**Try it**
Would you give the number of lines in the entries that contain the word "items"? Nothing else is needed.

(Beginning of Material provided)

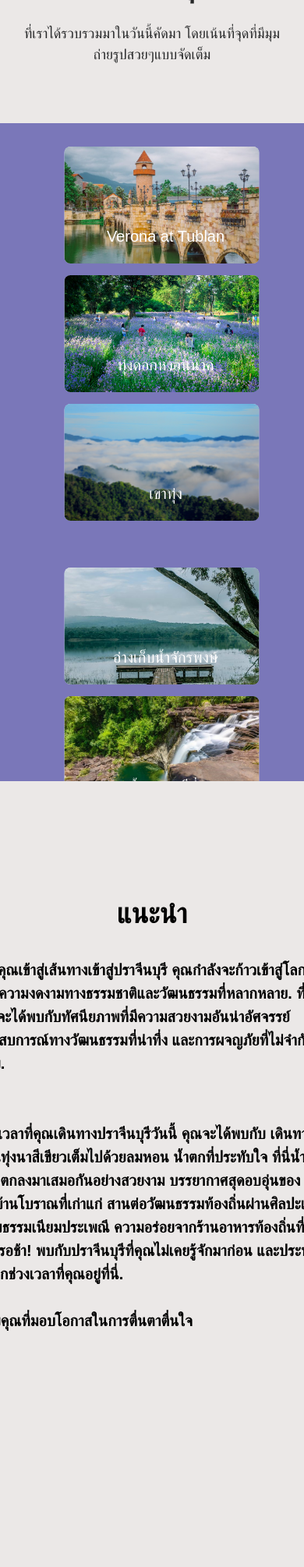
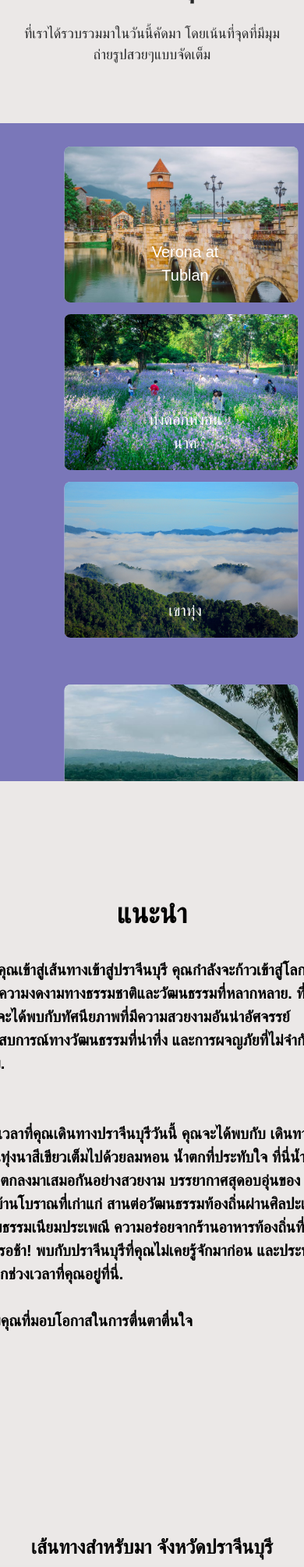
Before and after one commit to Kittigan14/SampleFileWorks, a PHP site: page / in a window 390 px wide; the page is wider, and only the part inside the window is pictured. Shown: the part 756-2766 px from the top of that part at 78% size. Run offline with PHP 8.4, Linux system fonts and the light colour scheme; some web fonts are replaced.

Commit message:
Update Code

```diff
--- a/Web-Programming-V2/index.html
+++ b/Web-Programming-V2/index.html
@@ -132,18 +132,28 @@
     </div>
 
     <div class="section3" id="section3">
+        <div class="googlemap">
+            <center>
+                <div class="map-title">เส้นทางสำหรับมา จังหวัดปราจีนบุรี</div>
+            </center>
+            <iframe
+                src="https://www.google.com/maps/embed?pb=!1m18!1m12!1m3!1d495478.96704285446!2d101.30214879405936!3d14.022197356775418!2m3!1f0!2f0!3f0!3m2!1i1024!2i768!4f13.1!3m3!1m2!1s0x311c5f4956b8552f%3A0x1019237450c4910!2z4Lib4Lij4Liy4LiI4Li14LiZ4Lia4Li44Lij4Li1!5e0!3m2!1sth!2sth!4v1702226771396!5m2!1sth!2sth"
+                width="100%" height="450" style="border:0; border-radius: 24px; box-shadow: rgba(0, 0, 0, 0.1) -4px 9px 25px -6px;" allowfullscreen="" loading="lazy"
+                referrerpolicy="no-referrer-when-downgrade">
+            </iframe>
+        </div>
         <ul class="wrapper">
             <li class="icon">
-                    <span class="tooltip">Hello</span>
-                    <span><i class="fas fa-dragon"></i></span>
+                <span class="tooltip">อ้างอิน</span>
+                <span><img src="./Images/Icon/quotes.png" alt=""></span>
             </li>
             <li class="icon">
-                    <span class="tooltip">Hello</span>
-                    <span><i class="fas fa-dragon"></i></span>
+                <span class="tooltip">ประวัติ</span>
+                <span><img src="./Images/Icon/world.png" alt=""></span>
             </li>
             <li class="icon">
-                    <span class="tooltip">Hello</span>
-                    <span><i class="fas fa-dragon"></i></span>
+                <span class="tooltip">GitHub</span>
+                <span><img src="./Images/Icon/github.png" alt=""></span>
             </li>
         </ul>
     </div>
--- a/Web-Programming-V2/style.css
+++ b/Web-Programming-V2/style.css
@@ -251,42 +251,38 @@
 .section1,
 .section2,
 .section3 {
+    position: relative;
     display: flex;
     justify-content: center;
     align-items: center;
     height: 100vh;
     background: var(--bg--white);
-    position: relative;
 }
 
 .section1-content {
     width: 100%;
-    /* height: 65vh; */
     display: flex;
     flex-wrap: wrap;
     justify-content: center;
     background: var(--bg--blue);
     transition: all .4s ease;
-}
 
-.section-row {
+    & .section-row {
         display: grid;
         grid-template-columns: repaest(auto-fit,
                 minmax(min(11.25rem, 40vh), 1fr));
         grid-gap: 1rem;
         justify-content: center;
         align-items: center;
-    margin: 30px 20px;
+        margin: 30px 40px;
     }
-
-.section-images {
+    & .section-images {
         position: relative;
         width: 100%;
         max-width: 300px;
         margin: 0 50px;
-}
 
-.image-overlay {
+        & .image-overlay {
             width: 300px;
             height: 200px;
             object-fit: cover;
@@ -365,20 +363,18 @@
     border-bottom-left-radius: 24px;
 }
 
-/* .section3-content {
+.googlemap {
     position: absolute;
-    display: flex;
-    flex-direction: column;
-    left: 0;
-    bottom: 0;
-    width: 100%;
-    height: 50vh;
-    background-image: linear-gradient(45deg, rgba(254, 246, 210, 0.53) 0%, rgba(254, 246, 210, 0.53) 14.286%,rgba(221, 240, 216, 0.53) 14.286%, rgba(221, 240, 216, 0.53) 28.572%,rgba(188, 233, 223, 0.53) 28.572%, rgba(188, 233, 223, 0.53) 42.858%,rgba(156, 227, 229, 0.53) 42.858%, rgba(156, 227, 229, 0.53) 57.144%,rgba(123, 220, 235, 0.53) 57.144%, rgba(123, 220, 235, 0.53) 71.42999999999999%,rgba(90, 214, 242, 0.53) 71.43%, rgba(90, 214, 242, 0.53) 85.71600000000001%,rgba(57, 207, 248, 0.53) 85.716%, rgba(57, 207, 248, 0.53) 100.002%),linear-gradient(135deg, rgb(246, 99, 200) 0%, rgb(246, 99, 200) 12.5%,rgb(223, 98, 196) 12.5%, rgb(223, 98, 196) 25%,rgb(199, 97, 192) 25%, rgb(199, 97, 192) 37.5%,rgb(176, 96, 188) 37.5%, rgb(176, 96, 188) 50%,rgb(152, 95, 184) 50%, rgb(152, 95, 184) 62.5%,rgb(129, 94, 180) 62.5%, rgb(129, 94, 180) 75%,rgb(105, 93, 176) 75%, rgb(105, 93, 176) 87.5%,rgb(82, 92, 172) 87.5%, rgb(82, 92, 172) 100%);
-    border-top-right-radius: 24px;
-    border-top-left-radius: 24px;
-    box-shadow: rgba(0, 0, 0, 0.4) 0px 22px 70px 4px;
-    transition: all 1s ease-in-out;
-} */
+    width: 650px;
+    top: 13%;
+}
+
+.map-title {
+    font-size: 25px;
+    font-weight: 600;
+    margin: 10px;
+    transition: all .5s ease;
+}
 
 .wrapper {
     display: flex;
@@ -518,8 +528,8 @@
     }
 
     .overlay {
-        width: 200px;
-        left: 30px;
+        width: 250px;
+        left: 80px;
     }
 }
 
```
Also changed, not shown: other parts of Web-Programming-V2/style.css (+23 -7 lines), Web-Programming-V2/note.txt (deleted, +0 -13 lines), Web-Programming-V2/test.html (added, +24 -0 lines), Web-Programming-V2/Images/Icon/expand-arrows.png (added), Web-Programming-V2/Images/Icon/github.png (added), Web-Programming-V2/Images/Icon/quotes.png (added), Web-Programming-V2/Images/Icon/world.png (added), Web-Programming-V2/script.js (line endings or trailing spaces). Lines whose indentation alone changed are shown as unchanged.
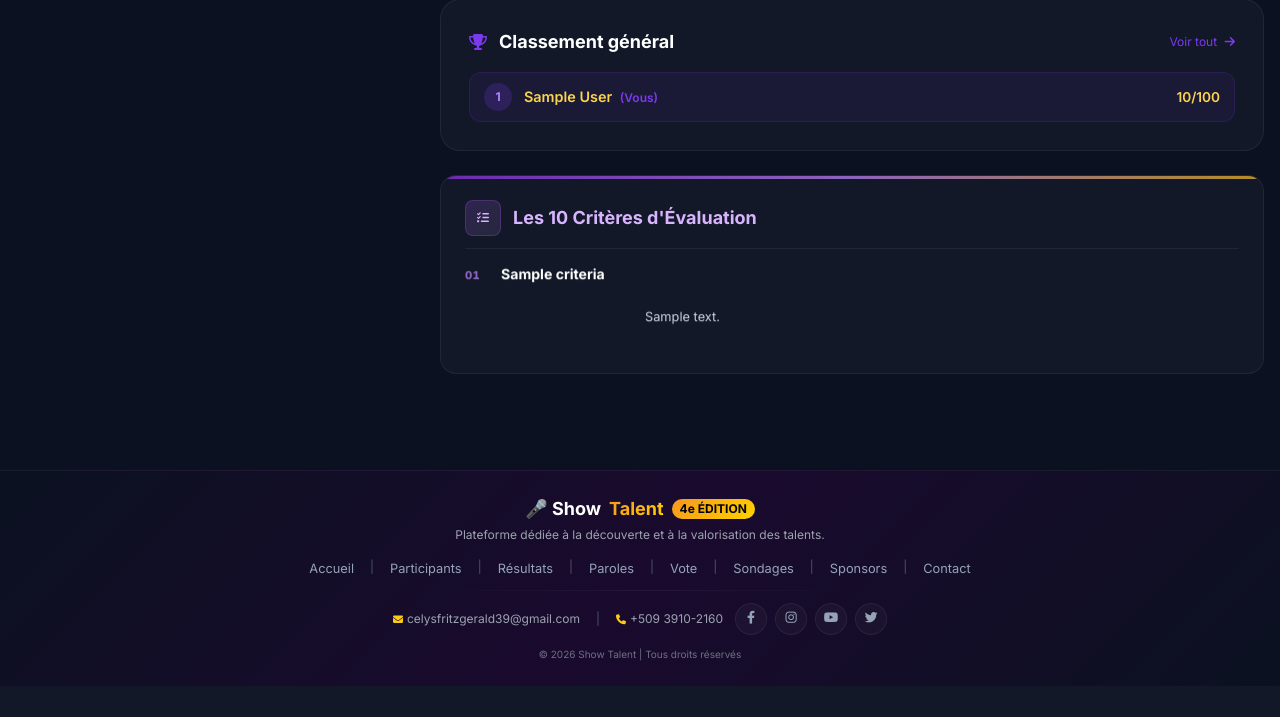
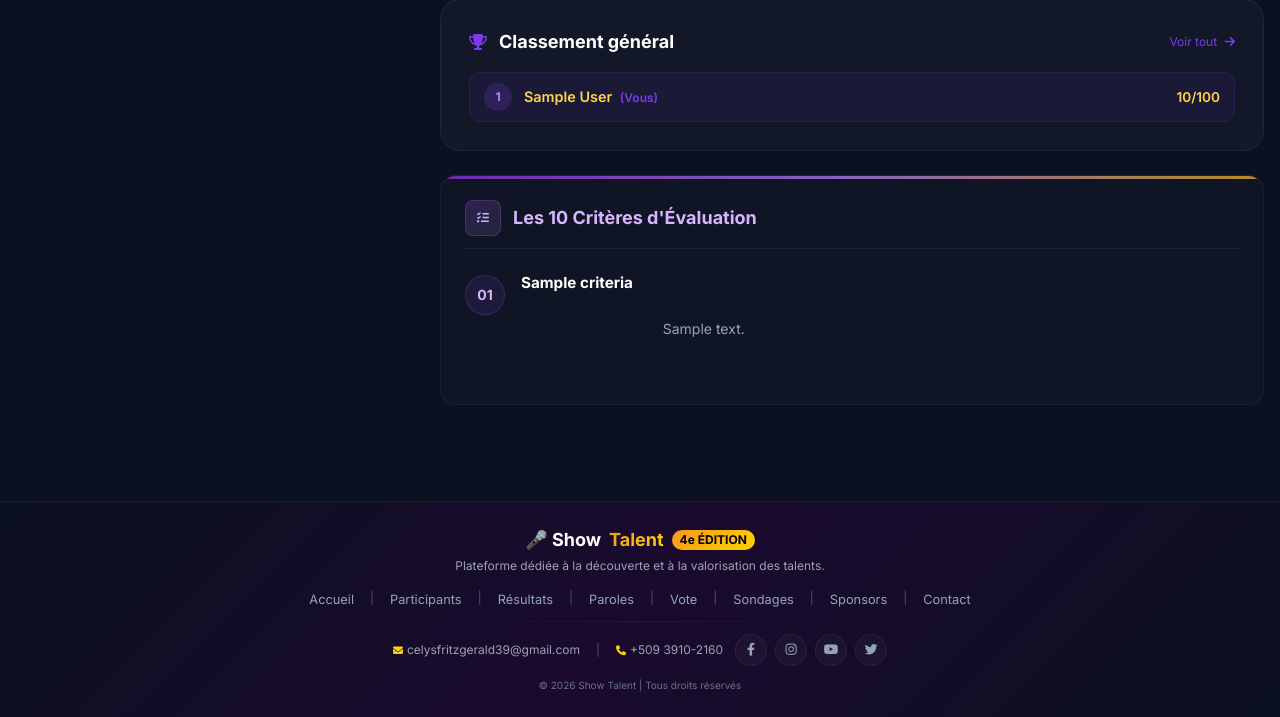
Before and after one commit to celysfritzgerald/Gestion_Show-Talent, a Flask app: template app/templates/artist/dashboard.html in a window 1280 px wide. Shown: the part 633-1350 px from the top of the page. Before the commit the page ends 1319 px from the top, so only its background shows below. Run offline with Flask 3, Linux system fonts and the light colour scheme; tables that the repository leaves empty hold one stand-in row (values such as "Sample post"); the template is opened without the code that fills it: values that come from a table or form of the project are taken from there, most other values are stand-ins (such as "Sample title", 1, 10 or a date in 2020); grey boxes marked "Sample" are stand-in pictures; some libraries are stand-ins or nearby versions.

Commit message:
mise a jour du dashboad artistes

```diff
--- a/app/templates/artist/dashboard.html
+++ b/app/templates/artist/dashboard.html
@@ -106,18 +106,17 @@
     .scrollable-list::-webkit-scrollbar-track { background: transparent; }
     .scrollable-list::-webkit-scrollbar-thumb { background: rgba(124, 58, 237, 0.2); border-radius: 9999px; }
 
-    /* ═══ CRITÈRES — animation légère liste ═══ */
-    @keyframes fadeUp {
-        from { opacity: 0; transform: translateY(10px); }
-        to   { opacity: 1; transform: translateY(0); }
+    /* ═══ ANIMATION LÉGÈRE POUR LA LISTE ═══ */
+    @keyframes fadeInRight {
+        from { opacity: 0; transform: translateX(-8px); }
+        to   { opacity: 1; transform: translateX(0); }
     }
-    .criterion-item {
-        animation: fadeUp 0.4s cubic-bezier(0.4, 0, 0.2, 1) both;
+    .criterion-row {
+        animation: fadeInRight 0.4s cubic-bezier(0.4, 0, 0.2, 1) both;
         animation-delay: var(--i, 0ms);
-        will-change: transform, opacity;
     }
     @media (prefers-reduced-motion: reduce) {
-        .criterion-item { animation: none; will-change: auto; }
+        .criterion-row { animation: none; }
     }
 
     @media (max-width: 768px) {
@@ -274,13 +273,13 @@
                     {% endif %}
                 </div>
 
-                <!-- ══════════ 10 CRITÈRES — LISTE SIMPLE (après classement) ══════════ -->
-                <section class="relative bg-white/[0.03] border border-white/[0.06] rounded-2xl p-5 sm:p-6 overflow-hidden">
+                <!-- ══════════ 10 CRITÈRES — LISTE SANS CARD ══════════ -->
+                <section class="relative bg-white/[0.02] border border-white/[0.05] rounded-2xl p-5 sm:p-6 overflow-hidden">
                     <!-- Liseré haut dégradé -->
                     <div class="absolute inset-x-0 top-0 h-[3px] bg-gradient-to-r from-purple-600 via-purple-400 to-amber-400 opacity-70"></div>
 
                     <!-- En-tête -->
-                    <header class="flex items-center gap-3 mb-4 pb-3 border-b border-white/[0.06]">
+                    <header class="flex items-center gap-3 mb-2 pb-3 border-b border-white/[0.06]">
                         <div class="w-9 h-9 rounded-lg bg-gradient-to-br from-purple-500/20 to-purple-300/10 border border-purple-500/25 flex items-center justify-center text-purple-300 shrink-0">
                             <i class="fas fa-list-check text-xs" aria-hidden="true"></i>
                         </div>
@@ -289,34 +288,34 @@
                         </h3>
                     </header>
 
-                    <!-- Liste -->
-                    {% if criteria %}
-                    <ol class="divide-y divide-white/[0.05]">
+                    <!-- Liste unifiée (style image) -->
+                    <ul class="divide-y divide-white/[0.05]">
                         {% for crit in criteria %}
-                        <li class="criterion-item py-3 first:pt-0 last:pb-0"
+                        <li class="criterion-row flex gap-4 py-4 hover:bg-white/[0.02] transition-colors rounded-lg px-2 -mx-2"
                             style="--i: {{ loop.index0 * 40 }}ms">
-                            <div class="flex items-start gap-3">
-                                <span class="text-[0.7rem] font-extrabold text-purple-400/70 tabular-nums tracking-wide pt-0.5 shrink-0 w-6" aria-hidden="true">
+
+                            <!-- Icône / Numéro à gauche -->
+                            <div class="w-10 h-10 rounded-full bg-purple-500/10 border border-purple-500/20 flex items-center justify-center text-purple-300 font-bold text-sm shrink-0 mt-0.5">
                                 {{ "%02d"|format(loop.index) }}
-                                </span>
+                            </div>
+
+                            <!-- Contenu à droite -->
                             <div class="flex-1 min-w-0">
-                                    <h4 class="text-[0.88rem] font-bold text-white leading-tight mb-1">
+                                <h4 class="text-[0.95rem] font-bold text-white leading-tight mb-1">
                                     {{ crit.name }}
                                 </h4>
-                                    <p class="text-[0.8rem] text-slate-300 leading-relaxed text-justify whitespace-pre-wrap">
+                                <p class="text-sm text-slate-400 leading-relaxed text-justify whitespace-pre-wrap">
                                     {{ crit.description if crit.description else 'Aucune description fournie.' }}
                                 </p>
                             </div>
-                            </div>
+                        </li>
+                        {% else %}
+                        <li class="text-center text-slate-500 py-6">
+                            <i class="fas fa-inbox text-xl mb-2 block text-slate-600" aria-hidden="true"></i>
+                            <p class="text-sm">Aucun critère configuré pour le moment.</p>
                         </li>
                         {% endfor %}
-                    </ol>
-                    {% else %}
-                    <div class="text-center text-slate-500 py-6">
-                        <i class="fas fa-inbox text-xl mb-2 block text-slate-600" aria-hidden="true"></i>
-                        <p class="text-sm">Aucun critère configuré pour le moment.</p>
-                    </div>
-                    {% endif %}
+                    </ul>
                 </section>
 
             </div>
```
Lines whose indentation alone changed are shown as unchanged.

(End of Material provided)

**Reply**
7